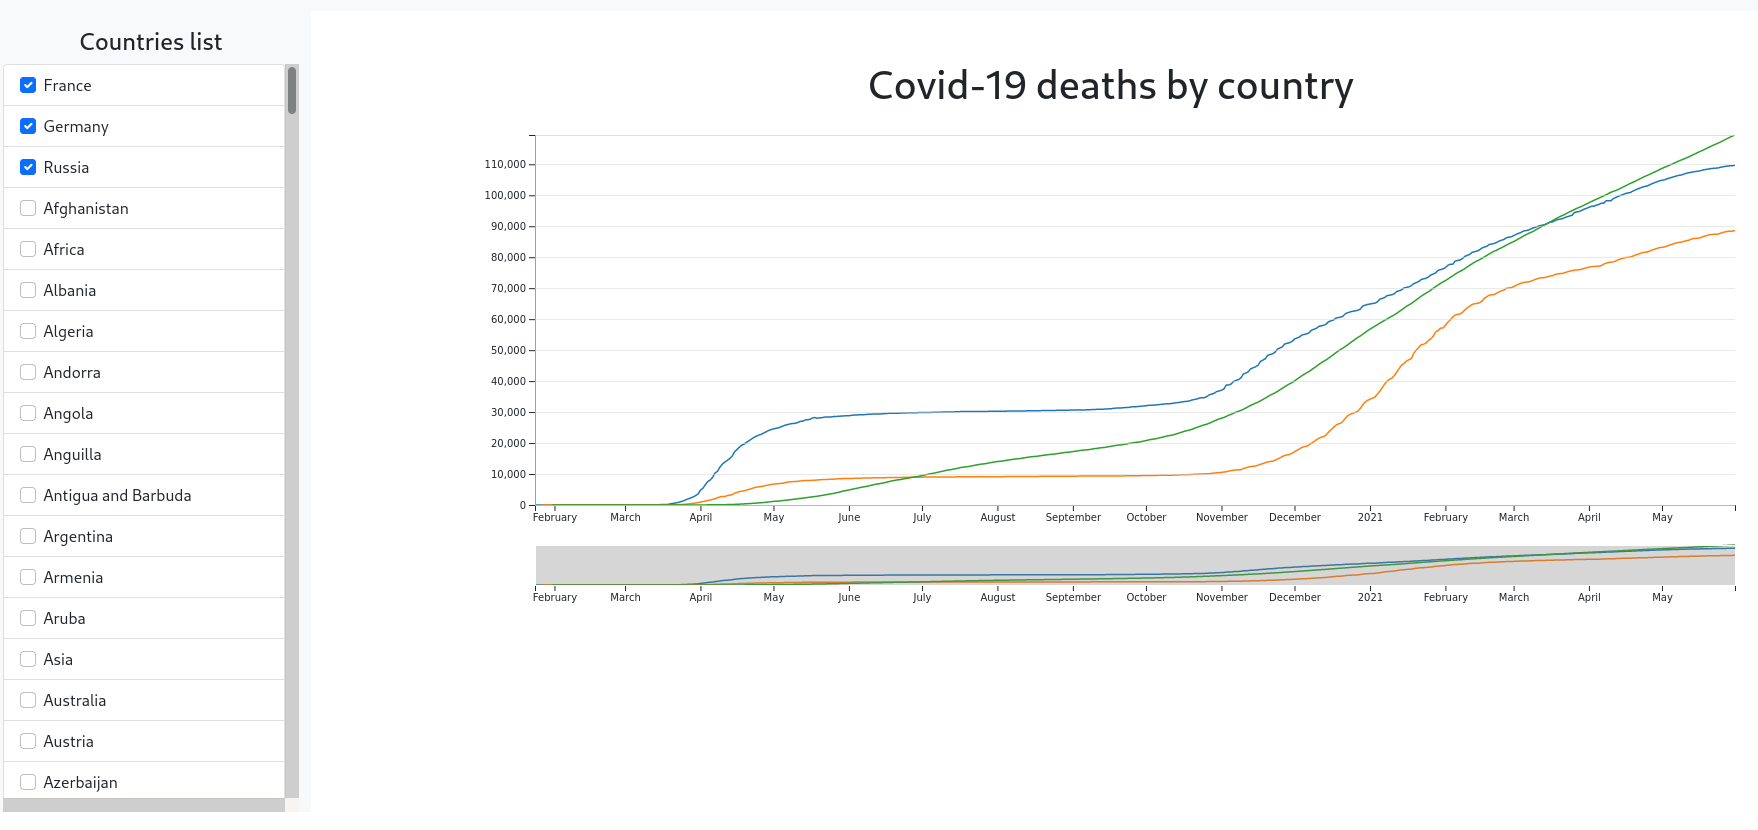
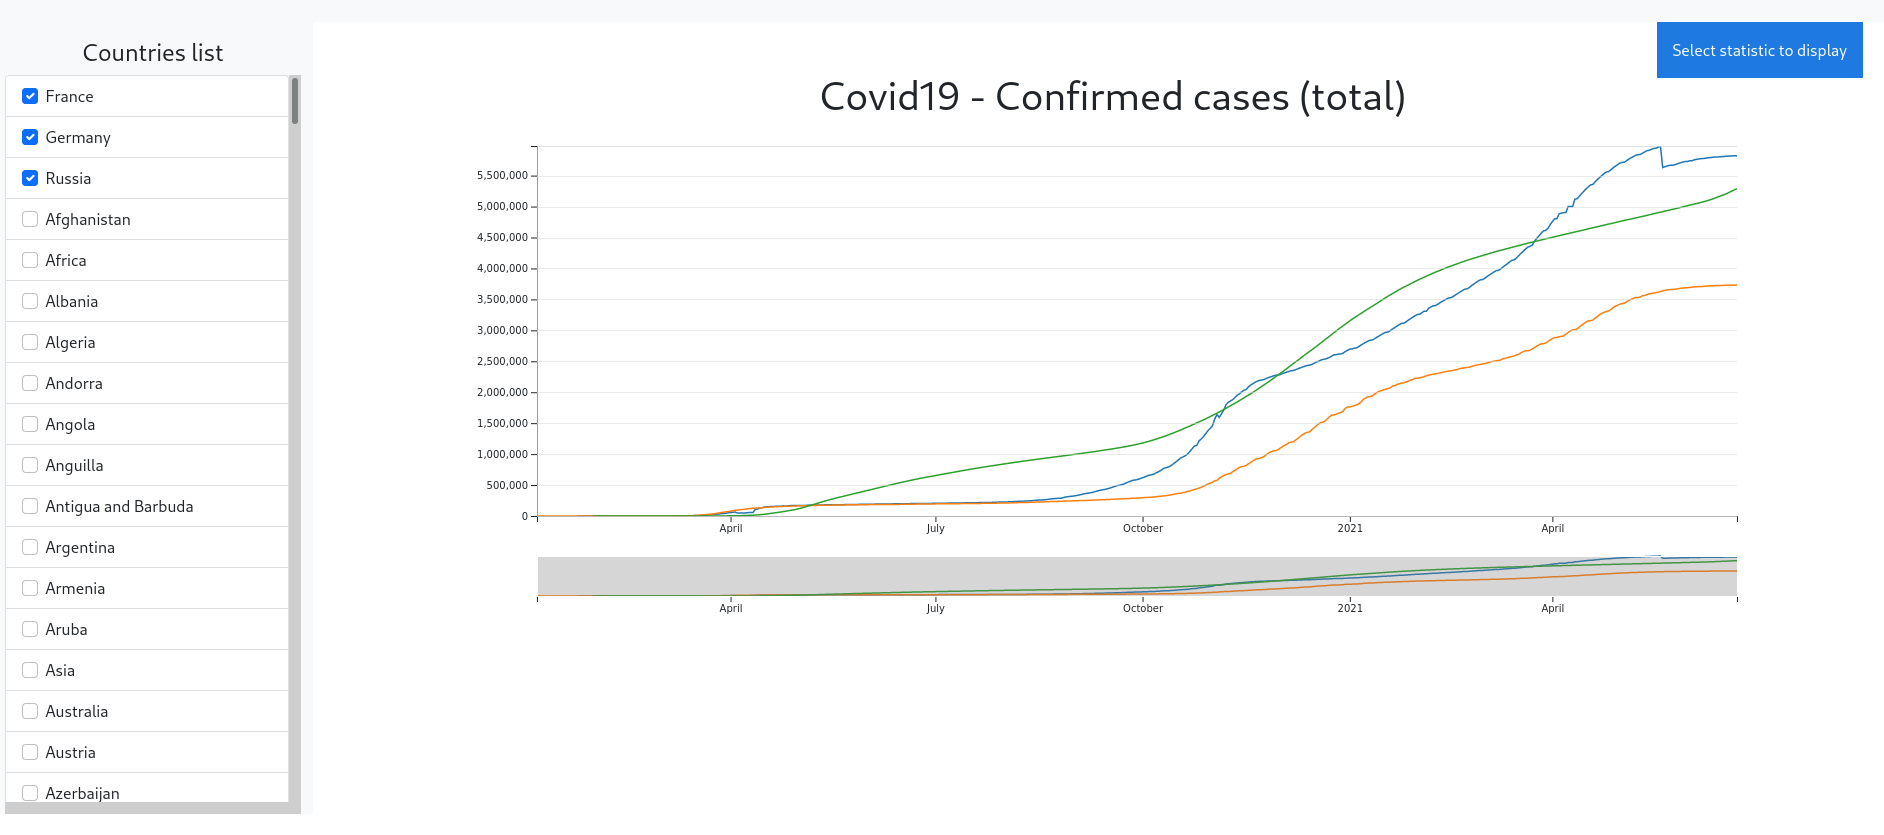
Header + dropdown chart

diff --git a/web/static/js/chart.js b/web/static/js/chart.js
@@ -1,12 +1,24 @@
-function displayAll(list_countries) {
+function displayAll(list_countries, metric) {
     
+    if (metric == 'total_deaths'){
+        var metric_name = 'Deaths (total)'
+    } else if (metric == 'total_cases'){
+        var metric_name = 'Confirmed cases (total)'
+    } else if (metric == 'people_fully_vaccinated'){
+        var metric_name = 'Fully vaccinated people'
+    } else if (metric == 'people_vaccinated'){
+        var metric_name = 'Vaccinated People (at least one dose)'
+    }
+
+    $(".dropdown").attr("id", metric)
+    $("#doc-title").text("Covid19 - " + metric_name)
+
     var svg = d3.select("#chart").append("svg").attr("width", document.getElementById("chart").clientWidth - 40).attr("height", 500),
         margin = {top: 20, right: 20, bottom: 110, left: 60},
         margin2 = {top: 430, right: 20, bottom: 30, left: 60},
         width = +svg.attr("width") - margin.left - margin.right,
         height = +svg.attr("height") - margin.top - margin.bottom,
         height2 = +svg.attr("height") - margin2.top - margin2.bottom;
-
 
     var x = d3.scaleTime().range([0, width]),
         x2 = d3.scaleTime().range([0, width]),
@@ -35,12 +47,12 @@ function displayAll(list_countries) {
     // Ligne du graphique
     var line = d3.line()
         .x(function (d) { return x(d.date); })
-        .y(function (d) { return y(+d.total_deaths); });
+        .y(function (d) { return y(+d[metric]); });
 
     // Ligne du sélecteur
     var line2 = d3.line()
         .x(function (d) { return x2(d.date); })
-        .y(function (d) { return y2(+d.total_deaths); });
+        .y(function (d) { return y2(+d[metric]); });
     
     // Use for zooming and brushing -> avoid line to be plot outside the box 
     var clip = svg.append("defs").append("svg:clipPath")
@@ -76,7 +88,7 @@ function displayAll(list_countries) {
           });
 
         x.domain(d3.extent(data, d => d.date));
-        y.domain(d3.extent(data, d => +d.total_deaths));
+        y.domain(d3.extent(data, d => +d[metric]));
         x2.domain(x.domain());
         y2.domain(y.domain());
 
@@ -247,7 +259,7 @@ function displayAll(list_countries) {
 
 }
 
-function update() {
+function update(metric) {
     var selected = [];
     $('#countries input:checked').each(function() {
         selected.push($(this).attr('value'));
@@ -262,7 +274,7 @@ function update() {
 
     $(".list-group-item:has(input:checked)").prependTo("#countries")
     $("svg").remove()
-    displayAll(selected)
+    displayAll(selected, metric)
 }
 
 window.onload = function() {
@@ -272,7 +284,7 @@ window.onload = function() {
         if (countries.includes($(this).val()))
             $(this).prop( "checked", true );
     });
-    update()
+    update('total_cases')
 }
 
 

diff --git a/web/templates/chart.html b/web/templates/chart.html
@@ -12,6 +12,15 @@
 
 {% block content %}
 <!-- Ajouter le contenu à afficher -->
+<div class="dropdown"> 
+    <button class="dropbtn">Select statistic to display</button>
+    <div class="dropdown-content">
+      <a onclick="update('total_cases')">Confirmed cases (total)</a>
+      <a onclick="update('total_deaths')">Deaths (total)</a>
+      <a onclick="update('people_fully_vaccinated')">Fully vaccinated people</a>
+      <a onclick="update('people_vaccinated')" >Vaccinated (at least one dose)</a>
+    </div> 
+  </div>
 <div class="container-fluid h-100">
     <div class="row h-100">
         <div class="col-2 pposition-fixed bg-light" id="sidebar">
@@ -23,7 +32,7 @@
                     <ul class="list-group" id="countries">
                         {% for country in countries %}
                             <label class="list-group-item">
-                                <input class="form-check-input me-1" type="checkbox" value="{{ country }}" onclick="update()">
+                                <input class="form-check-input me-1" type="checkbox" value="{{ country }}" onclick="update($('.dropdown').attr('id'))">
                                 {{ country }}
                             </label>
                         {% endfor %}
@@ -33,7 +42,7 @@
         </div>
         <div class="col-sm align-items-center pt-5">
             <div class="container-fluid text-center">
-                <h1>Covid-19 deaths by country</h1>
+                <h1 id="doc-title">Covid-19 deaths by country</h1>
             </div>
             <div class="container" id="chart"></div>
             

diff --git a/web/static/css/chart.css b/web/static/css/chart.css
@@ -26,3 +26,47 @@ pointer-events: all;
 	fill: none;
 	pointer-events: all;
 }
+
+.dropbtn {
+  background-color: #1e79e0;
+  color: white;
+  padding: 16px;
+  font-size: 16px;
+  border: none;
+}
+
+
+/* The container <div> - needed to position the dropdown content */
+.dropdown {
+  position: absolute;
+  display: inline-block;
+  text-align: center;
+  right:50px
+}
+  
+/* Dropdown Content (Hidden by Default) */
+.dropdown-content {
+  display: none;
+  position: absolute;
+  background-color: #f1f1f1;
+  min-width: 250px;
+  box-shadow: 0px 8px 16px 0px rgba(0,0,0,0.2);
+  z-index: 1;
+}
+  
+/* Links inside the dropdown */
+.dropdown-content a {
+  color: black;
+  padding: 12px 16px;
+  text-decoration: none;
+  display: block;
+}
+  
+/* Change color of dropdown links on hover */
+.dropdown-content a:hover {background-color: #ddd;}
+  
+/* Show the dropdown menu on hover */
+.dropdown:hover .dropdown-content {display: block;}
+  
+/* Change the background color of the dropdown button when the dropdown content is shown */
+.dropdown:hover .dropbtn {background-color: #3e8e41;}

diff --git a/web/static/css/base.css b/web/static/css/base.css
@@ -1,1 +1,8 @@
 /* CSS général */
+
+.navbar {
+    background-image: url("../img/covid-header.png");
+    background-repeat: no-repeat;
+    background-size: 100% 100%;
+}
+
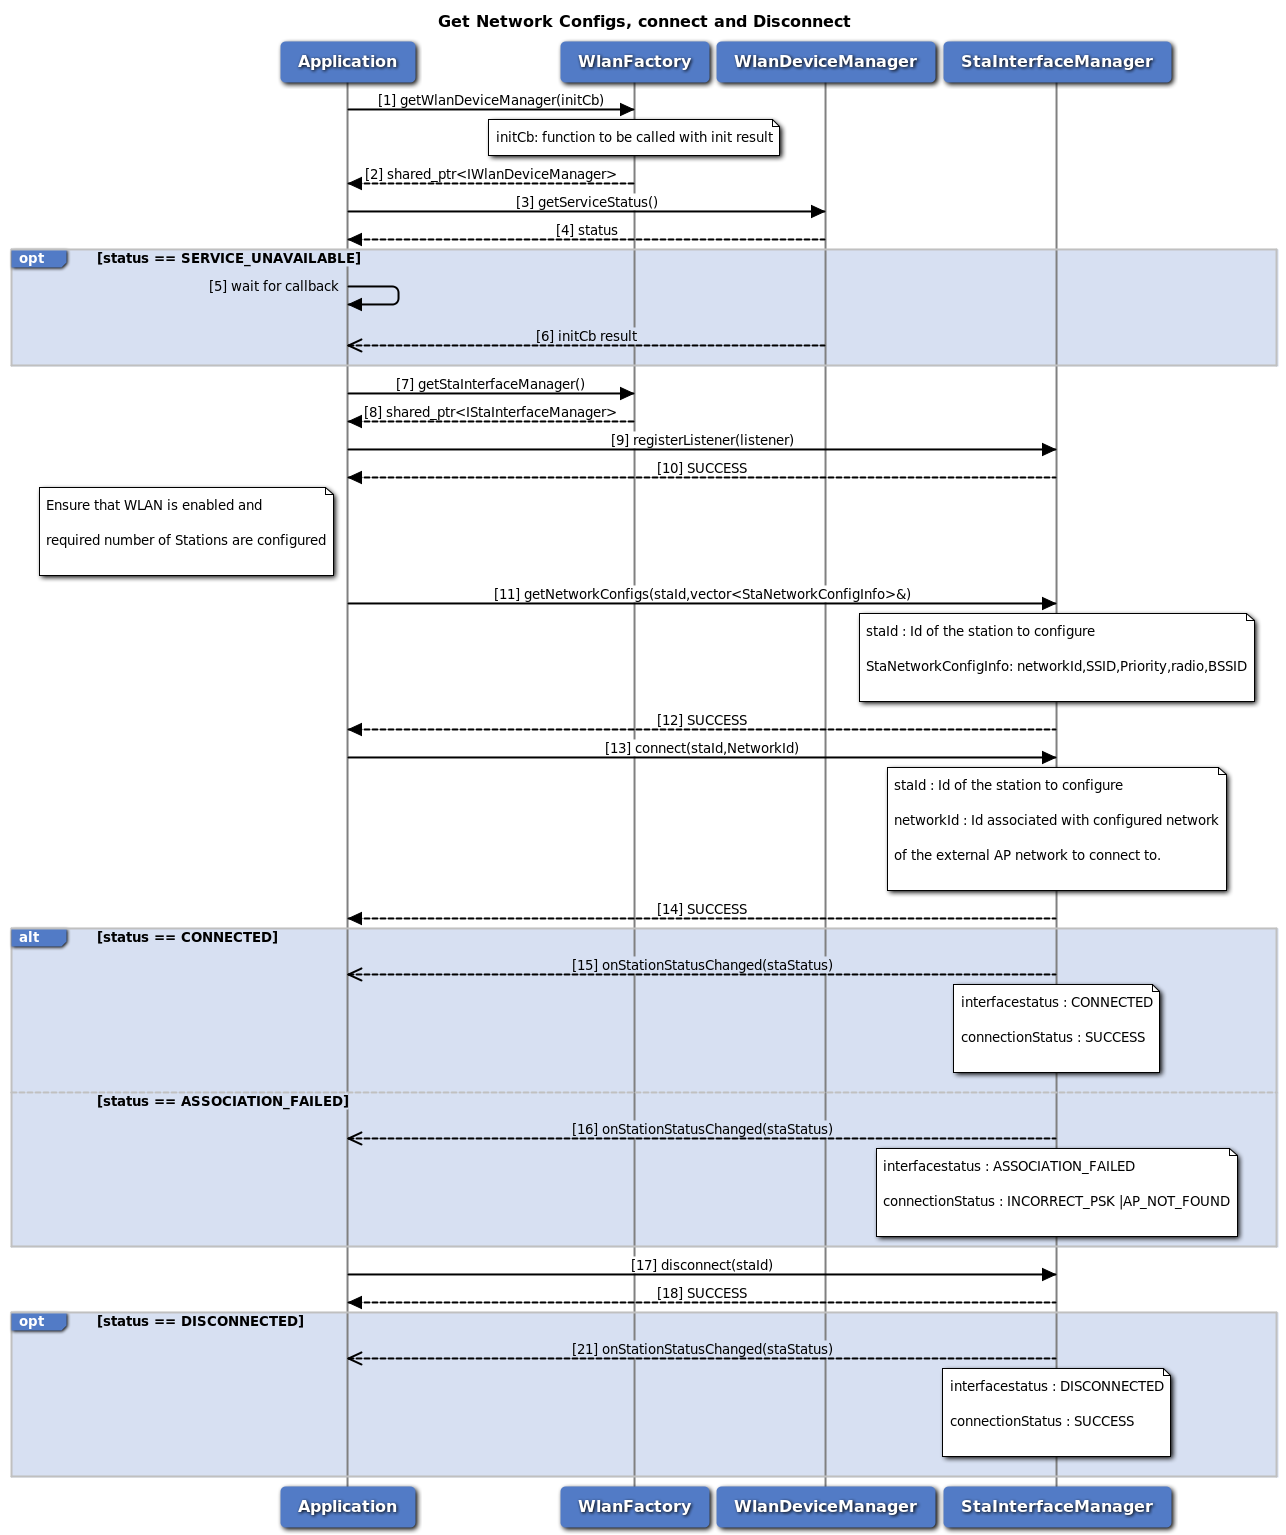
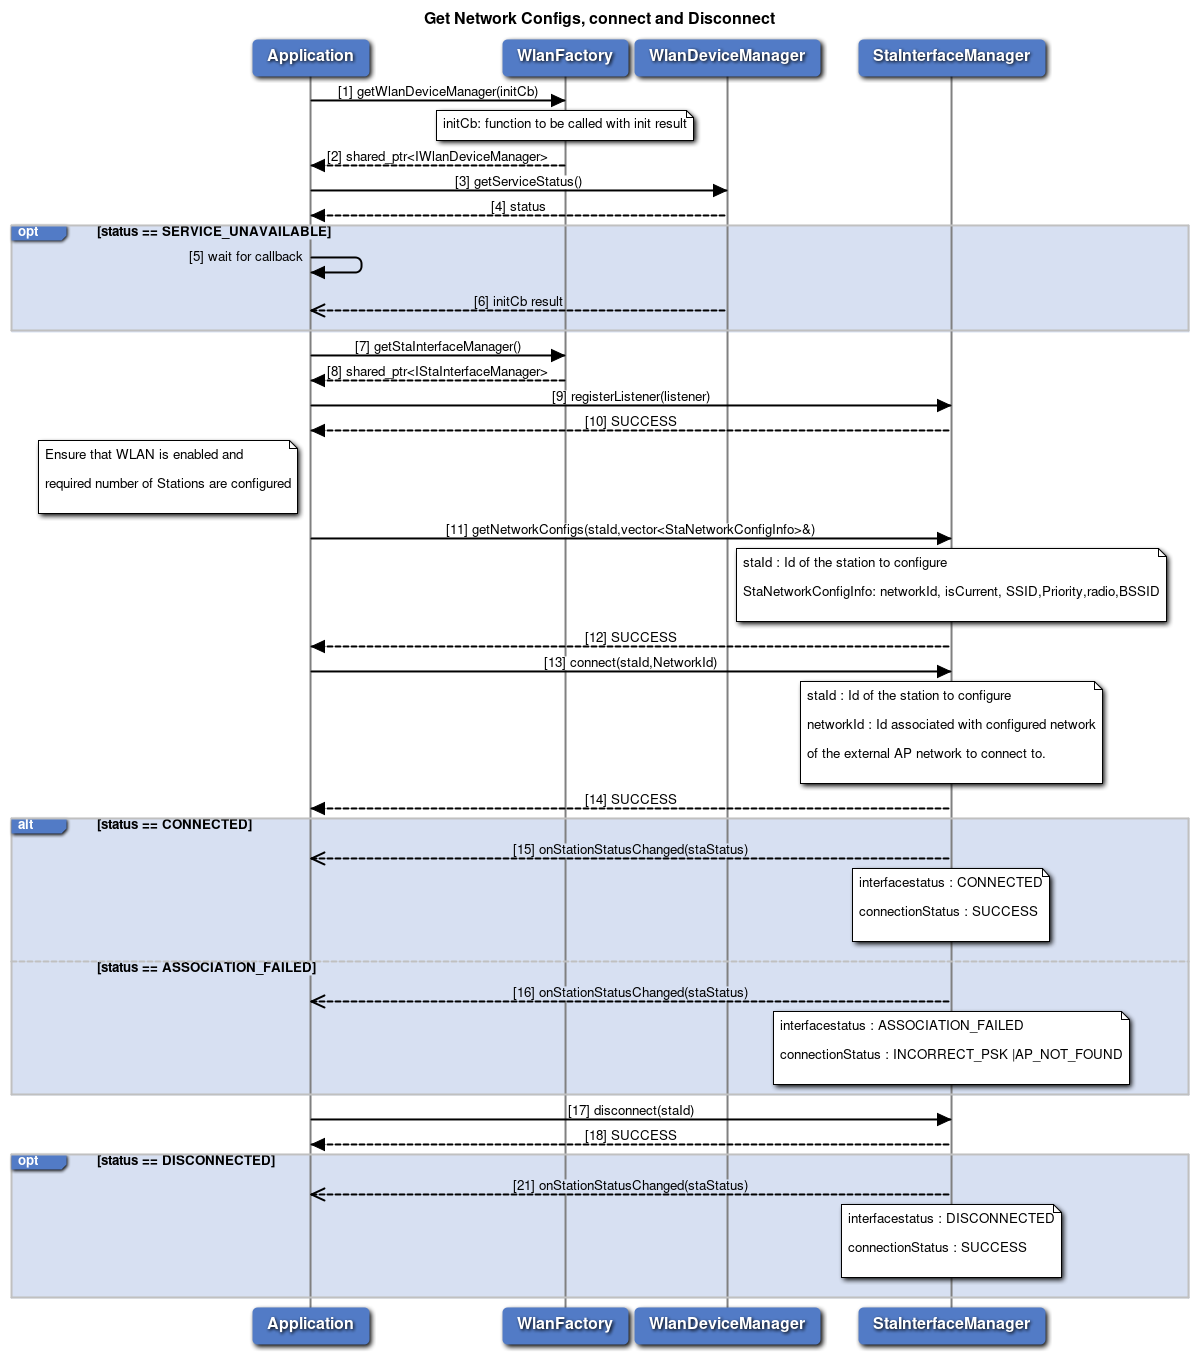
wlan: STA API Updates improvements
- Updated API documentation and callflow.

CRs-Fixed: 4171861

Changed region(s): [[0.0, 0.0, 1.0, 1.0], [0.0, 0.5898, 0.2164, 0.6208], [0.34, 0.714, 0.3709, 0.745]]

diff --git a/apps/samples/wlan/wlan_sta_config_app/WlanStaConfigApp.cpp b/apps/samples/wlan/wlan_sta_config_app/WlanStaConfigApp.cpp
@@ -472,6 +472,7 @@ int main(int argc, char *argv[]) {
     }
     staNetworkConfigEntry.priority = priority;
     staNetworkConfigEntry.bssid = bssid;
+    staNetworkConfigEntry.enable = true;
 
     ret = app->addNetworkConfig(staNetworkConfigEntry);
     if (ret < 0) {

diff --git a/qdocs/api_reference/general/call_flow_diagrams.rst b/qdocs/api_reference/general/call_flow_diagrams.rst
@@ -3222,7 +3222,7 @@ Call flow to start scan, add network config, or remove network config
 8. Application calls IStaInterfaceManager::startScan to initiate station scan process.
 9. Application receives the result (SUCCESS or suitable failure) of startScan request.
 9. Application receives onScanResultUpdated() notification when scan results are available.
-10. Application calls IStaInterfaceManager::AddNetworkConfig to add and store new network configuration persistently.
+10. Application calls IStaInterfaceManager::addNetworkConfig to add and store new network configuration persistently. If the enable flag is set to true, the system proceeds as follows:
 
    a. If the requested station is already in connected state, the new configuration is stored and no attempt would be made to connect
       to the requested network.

------------------------------------------------------------

■ What needs to be done
Within the listing, how many lines hold "wlan"? Write only that number.

■ Solution below
2